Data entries
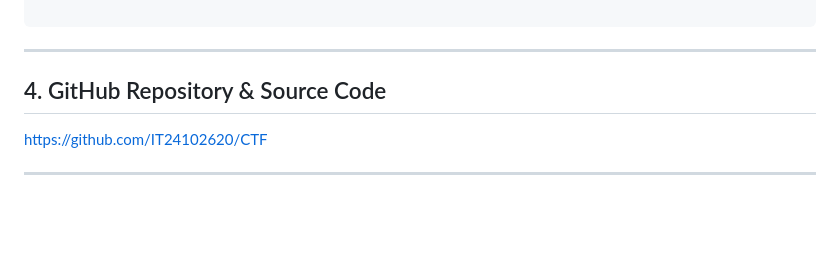
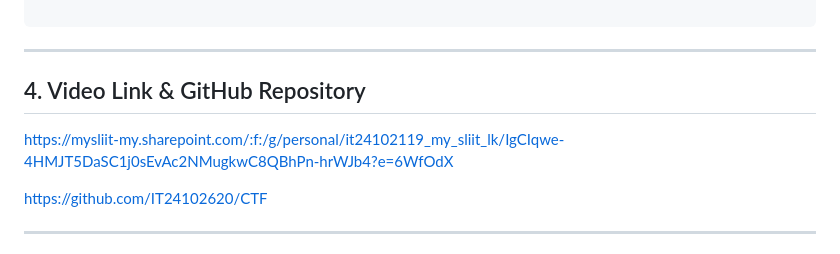
Before and after one commit to IT24102620/CTF, a Markdown page: README.md, the part around the change. Rendered like a GitHub page; blank space fills up the shorter version.

Commit message:
Update section title and add video link

```diff
--- a/README.md
+++ b/README.md
@@ -224,7 +224,9 @@ python3 -c 'print("".join(chr(b ^ 0x5A) for b in [0x28, 0x69, 0x2c, 0x69, 0x28,
 
 ---
 
-## 4. GitHub Repository & Source Code
+## 4. Video Link & GitHub Repository
+https://mysliit-my.sharepoint.com/:f:/g/personal/it24102119_my_sliit_lk/IgCIqwe-4HMJT5DaSC1j0sEvAc2NMugkwC8QBhPn-hrWJb4?e=6WfOdX
+
 https://github.com/IT24102620/CTF
 
 ---
```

-- What needs to be done --
Give back the records exactly, minus any pictures.

-- Solution for this task --
Before and after one commit to IT24102620/CTF, a Markdown page: README.md, the part around the change. Rendered like a GitHub page; blank space fills up the shorter version.

Commit message:
Update section title and add video link

```diff
--- a/README.md
+++ b/README.md
@@ -224,7 +224,9 @@ python3 -c 'print("".join(chr(b ^ 0x5A) for b in [0x28, 0x69, 0x2c, 0x69, 0x28,
 
 ---
 
-## 4. GitHub Repository & Source Code
+## 4. Video Link & GitHub Repository
+https://mysliit-my.sharepoint.com/:f:/g/personal/it24102119_my_sliit_lk/IgCIqwe-4HMJT5DaSC1j0sEvAc2NMugkwC8QBhPn-hrWJb4?e=6WfOdX
+
 https://github.com/IT24102620/CTF
 
 ---
```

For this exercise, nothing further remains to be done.